Dwelling on Sikh architecture, Lambah said it took the best of everything and came up with a beautiful symphony. “It borrowed elements from Rajasthan, Bengal, the Mughal India, Persia and gave them a unique identity by melding them.” “Punjabiyat,” she declared, “is this amazing mix of culture and ideas.”
Asked about what was most emblematic of the Sikh architecture, she said it was the ‘samadhi’ of Maharaja Ranjit Singh at the site of Guru Arjan Dev’s martyrdom in Lahore. “It’s a tiny jewel to which only Indian passport holders are allowed entry and it’s breathtaking.”
Looking at the Punjabi culture in its entirety, the book also has a chapter on the royal cuisine of Punjab by Neha Prasad. It samples a wide array of dishes, from the French food served in Maharaja Jagatjit’s court in Kapurthala to the ‘pulaos’ whipped up in the kitchens of the Patiala kingdom.

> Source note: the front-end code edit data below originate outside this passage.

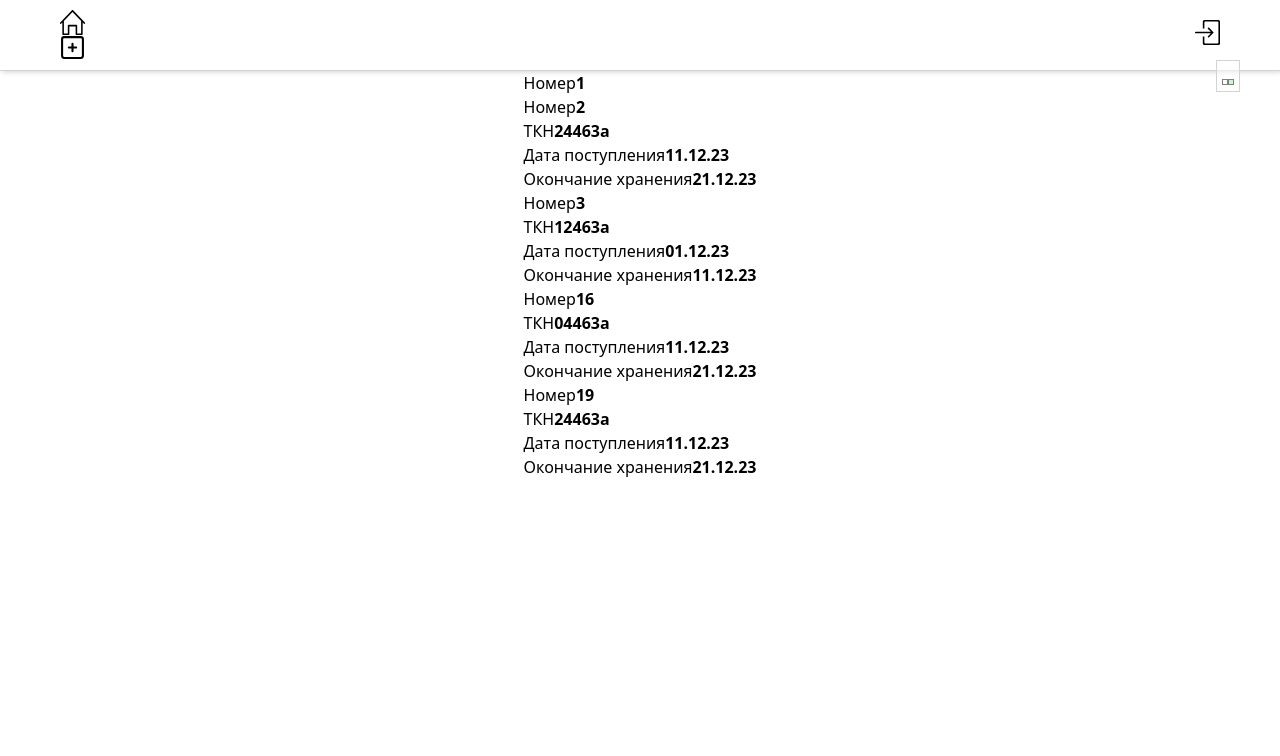
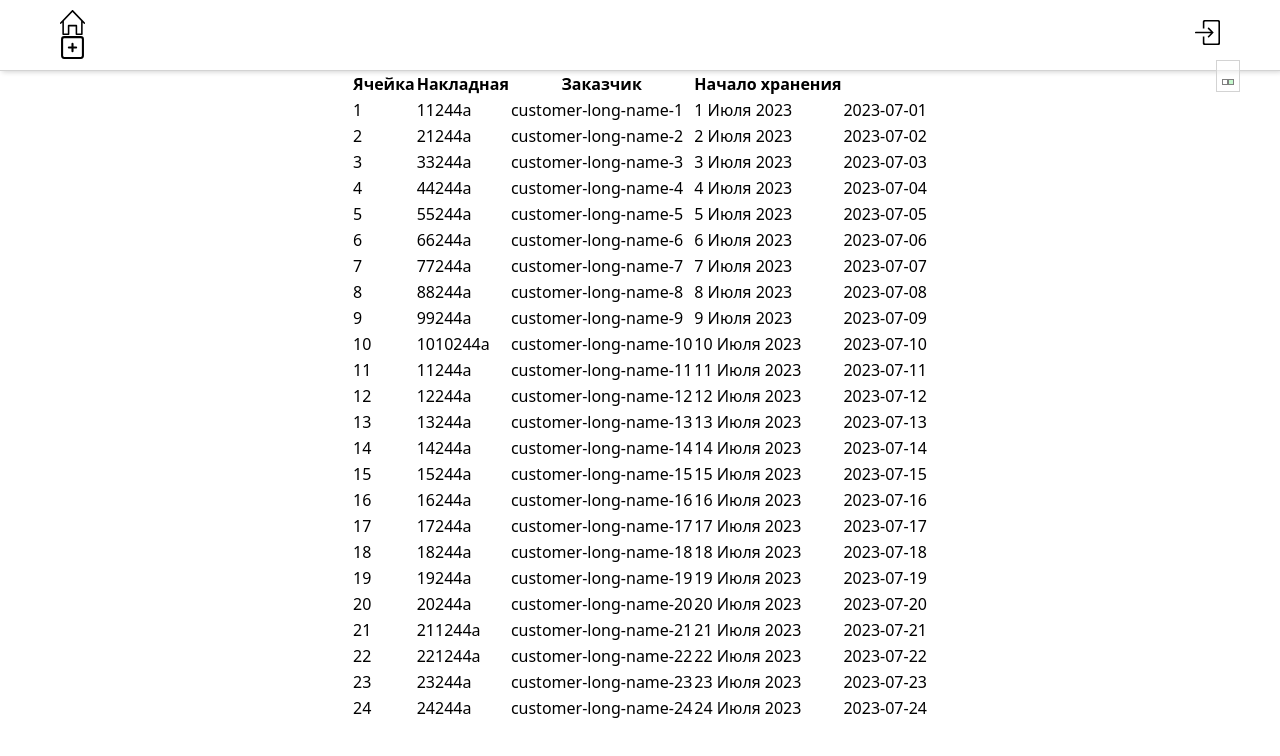
Before and after one commit to voroninadm/pet-box, a Vue app in the folder frontend/: page / in a window 1280 px wide. Both pictures are taken after a click on the button 1231 px from the left and 82 px from the top of the page. Shown: the top 756 px of the page. Built offline with nearby package versions, Linux system fonts and the light colour scheme.

Commit message:
simple mocks added

```diff
--- a/frontend/src/common/constants.js
+++ b/frontend/src/common/constants.js
@@ -2,7 +2,7 @@ export const totalDaysHolding = 7;
 
 export const daysInWeek = 7;
 
-export const months = [
+export const months_ru = [
   "Января",
   "Февраля",
   "Марта",
--- /dev/null
+++ b/frontend/src/mocks/boxes.json
@@ -0,0 +1,170 @@
+[
+  {
+    "id": 1,
+    "cell": 1,
+    "customer": "customer-long-name-1",
+    "invoice": "11244a",
+    "date_add": "2023-07-01"
+  },
+  {
+    "id": 2,
+    "cell": 2,
+    "customer": "customer-long-name-2",
+    "invoice": "21244a",
+    "date_add": "2023-07-02"
+  },
+  {
+    "id": 3,
+    "cell": 3,
+    "customer": "customer-long-name-3",
+    "invoice": "33244a",
+    "date_add": "2023-07-03"
+  },
+  {
+    "id": 4,
+    "cell": 4,
+    "customer": "customer-long-name-4",
+    "invoice": "44244a",
+    "date_add": "2023-07-04"
+  },
+  {
+    "id": 5,
+    "cell": 5,
+    "customer": "customer-long-name-5",
+    "invoice": "55244a",
+    "date_add": "2023-07-05"
+  },
+  {
+    "id": 6,
+    "cell": 6,
+    "customer": "customer-long-name-6",
+    "invoice": "66244a",
+    "date_add": "2023-07-06"
+  },
+  {
+    "id": 7,
+    "cell": 7,
+    "customer": "customer-long-name-7",
+    "invoice": "77244a",
+    "date_add": "2023-07-07"
+  },
+  {
+    "id": 8,
+    "cell": 8,
+    "customer": "customer-long-name-8",
+    "invoice": "88244a",
+    "date_add": "2023-07-08"
+  },
+  {
+    "id": 9,
+    "cell": 9,
+    "customer": "customer-long-name-9",
+    "invoice": "99244a",
+    "date_add": "2023-07-09"
+  },
+  {
+    "id": 10,
+    "cell": 10,
+    "customer": "customer-long-name-10",
+    "invoice": "1010244a",
+    "date_add": "2023-07-10"
+  },
+  {
+    "id": 11,
+    "cell": 11,
+    "customer": "customer-long-name-11",
+    "invoice": "11244a",
+    "date_add": "2023-07-11"
+  },
+  {
+    "id": 12,
+    "cell": 12,
+    "customer": "customer-long-name-12",
+    "invoice": "12244a",
+    "date_add": "2023-07-12"
+  },
+  {
+    "id": 13,
+    "cell": 13,
+    "customer": "customer-long-name-13",
+    "invoice": "13244a",
+    "date_add": "2023-07-13"
+  },
+  {
+    "id": 14,
+    "cell": 14,
+    "customer": "customer-long-name-14",
+    "invoice": "14244a",
+    "date_add": "2023-07-14"
+  },
+  {
+    "id": 15,
+    "cell": 15,
+    "customer": "customer-long-name-15",
+    "invoice": "15244a",
+    "date_add": "2023-07-15"
+  },
+  {
+    "id": 16,
+    "cell": 16,
+    "customer": "customer-long-name-16",
+    "invoice": "16244a",
+    "date_add": "2023-07-16"
+  },
+  {
+    "id": 17,
+    "cell": 17,
+    "customer": "customer-long-name-17",
+    "invoice": "17244a",
+    "date_add": "2023-07-17"
+  },
+  {
+    "id": 18,
+    "cell": 18,
+    "customer": "customer-long-name-18",
+    "invoice": "18244a",
+    "date_add": "2023-07-18"
+  },
+  {
+    "id": 19,
+    "cell": 19,
+    "customer": "customer-long-name-19",
+    "invoice": "19244a",
+    "date_add": "2023-07-19"
+  },
+  {
+    "id": 20,
+    "cell": 20,
+    "customer": "customer-long-name-20",
+    "invoice": "20244a",
+    "date_add": "2023-07-20"
+  },
+  {
+    "id": 21,
+    "cell": 21,
+    "customer": "customer-long-name-21",
+    "invoice": "211244a",
+    "date_add": "2023-07-21"
+  },
+  {
+    "id": 22,
+    "cell": 22,
+    "customer": "customer-long-name-22",
+    "invoice": "221244a",
+    "date_add": "2023-07-22"
+  },
+  {
+    "id": 23,
+    "cell": 23,
+    "customer": "customer-long-name-23",
+    "invoice": "23244a",
+    "date_add": "2023-07-23"
+  },
+  {
+    "id": 24,
+    "cell": 24,
+    "customer": "customer-long-name-24",
+    "invoice": "24244a",
+    "date_add": "2023-07-24"
+  }
+]
--- a/frontend/src/modules/HomeWithTable.vue
+++ b/frontend/src/modules/HomeWithTable.vue
@@ -1,108 +1,38 @@
 <template>
-  <div class="w-10/12">
-    <ol class="grid border rounded-lg px-2 py-3 mt-10">
-      <li
-        class="box box-2 border rounded-lg px-2 py-1 my-1 transition hover:bg-gray-200"
-      >
-        <span>Номер</span>
-        <b>1</b>
-      </li>
-
-      <li
-        class="box box-2 border rounded-lg px-2 py-1 my-1 transition hover:bg-gray-200"
-      >
-        <ol class="flex gap-2">
-          <li>
-            <span>Номер</span>
-            <b>2</b>
-          </li>
-          <li>
-            <span>ТКН</span>
-            <b>24463а</b>
-          </li>
-          <li>
-            <span>Дата поступления</span>
-            <b>11.12.23</b>
-          </li>
-          <li>
-            <span>Окончание хранения</span>
-            <b>21.12.23</b>
-          </li>
-        </ol>
-      </li>
-
-      <li
-        class="box box-2 border rounded-lg px-2 py-1 my-1 transition hover:bg-gray-200"
-      >
-        <ol class="flex gap-2">
-          <li>
-            <span>Номер</span>
-            <b>3</b>
-          </li>
-          <li>
-            <span>ТКН</span>
-            <b>12463а</b>
-          </li>
-          <li>
-            <span>Дата поступления</span>
-            <b>01.12.23</b>
-          </li>
-          <li>
-            <span>Окончание хранения</span>
-            <b>11.12.23</b>
-          </li>
-        </ol>
-      </li>
-
-      <li
-        class="box box-2 border rounded-lg px-2 py-1 my-1 transition hover:bg-gray-200"
-      >
-        <ol class="flex gap-2">
-          <li>
-            <span>Номер</span>
-            <b>16</b>
-          </li>
-          <li>
-            <span>ТКН</span>
-            <b>04463а</b>
-          </li>
-          <li>
-            <span>Дата поступления</span>
-            <b>11.12.23</b>
-          </li>
-          <li>
-            <span>Окончание хранения</span>
-            <b>21.12.23</b>
-          </li>
-        </ol>
-      </li>
-
-      <li
-        class="box box-2 border rounded-lg px-2 py-1 my-1 transition hover:bg-gray-200"
-      >
-        <ol class="flex gap-2">
-          <li>
-            <span>Номер</span>
-            <b>19</b>
-          </li>
-          <li>
-            <span>ТКН</span>
-            <b>24463а</b>
-          </li>
-          <li>
-            <span>Дата поступления</span>
-            <b>11.12.23</b>
-          </li>
-          <li>
-            <span>Окончание хранения</span>
-            <b>21.12.23</b>
-          </li>
-        </ol>
-      </li>
-    </ol>
-  </div>
+  <table class="w-10/12 mt-5">
+    <thead>
+      <tr>
+        <th class="w-1/12 p-2">Ячейка</th>
+        <th class="w-1/12 p-2">Накладная</th>
+        <th class="w-4/12 p-2">Заказчик</th>
+        <th class="w-2/12 p-2">Начало хранения</th>
+        <th class="w-2/12 p-2"></th>
+      </tr>
+    </thead>
+    <tbody>
+      <tr v-for="box in boxes" :key="box.id" class="border">
+        <td class="text-center border">{{ box.cell }}</td>
+        <td class="text-center border">{{ box.invoice }}</td>
+        <td class="text-center border">{{ box.customer }}</td>
+        <td class="text-center border">{{ date_add(box.date_add) }}</td>
+        <td class="text-center border">{{ box.date_add }}</td>
+      </tr>
+    </tbody>
+  </table>
 </template>
 
 <script setup>
-const open = (evt) => console.log(`I'm opened-${evt}`);
+import boxes from "@/mocks/boxes";
+import { months_ru } from "@/common/constants";
+
+const date_add = (date) => {
+  let normalizedData = new Date(Date.parse(date));
+  return (
+    normalizedData.getDate() +
+    " " +
+    months_ru[normalizedData.getMonth()] +
+    " " +
+    normalizedData.getFullYear()
+  );
+};
 </script>
--- a/frontend/src/views/ProductCreate.vue
+++ b/frontend/src/views/ProductCreate.vue
@@ -8,10 +8,12 @@
       </h1>
       <form action="#" class="flex flex-col">
         <div class="flex flex-col my-3 gap-2">
-          <label class="flex justify-between">Номер накладной
+          <label class="flex justify-between"
+            >Номер накладной
             <input type="text" class="border" />
           </label>
-          <label class="flex justify-between">Заказчик
+          <label class="flex justify-between"
+            >Заказчик
             <input type="text" class="border" />
           </label>
           <label class="flex justify-between">
@@ -22,38 +24,34 @@
             Окончание хранения
             <span>{{ weekAfterDate() }}</span>
           </label>
-          <small class="text-green-600 text-center my-1">Товар хранится на складе не более 1 недели!</small>
+          <small class="text-green-600 text-center my-1"
+            >Товар хранится на складе не более
+            {{ totalDaysHolding }} дней!</small
+          >
         </div>
-        <button type="submit" class="border rounded-lg w-1/3 m-auto">Save</button>
+        <button type="submit" class="border rounded-lg w-1/3 m-auto">
+          Save
+        </button>
       </form>
     </section>
   </transition>
 </template>
 
 <script setup>
-import { daysInWeek } from "@/common/constants";
-import { months } from "@/common/constants";
+import { months_ru, totalDaysHolding } from "@/common/constants";
 
 const currentDate = () => {
   const date = new Date();
   return (
-    date.getDate() +
-    " " +
-    months[date.getMonth() + 1] +
-    " " +
-    date.getFullYear()
+    date.getDate() + " " + months_ru[date.getMonth()] + " " + date.getFullYear()
   );
 };
 
 const weekAfterDate = () => {
   const date = new Date();
-  date.setDate(date.getDate() + daysInWeek);
+  date.setDate(date.getDate() + totalDaysHolding);
   return (
-    date.getDate() +
-    " " +
-    months[date.getMonth() + 1] +
-    " " +
-    date.getFullYear()
+    date.getDate() + " " + months_ru[date.getMonth()] + " " + date.getFullYear()
   );
 };
 </script>
```
Also changed, not shown: frontend/src/common/helpers.js (added), frontend/src/modules/ProductPage.vue (deleted).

The book also explores the spiritual roots of the state through the built form in two chapters on Sufism and Sikhism. So, it is but natural that it has a chapter each on the eyes of undivided Punjab – Amritsar and Lahore. Catherine B Asher, an authority on Islamic architecture, has also penned a chapter on Islamic architecture in the state.
Lambah, who travelled to Lahore for the book, hopes it will inspire the present-day rulers to preserve their rich history in bricks. The conservation work undertaken by Punjab, she rues, is too little and too late. Lambah, who’s worked on Qila Mubarak, Mughal Serai and Bahadurgarh Fort, among other monuments, calls for adaptive reuse to keep the heritage live. After all, people alone can breathe life into monuments.
Capitol complex to be restored
The UT administration has tasked Aabha Narain Lambah, a conservation architect based in Mumbai, with restoration of the Capitol Complex. Lambah, who studied at Carmel Convent, says she grew up cycling from Sector 18 to 9. “I know the landscape of the city, and look forward to working on the complex.” Speaking at the book launch, Punjab governor VP Singh Badnore quipped how it was France which nominated the Capitol Complex as a heritage site and not the UT.
First Published: Apr 28, 2017 09:05 IST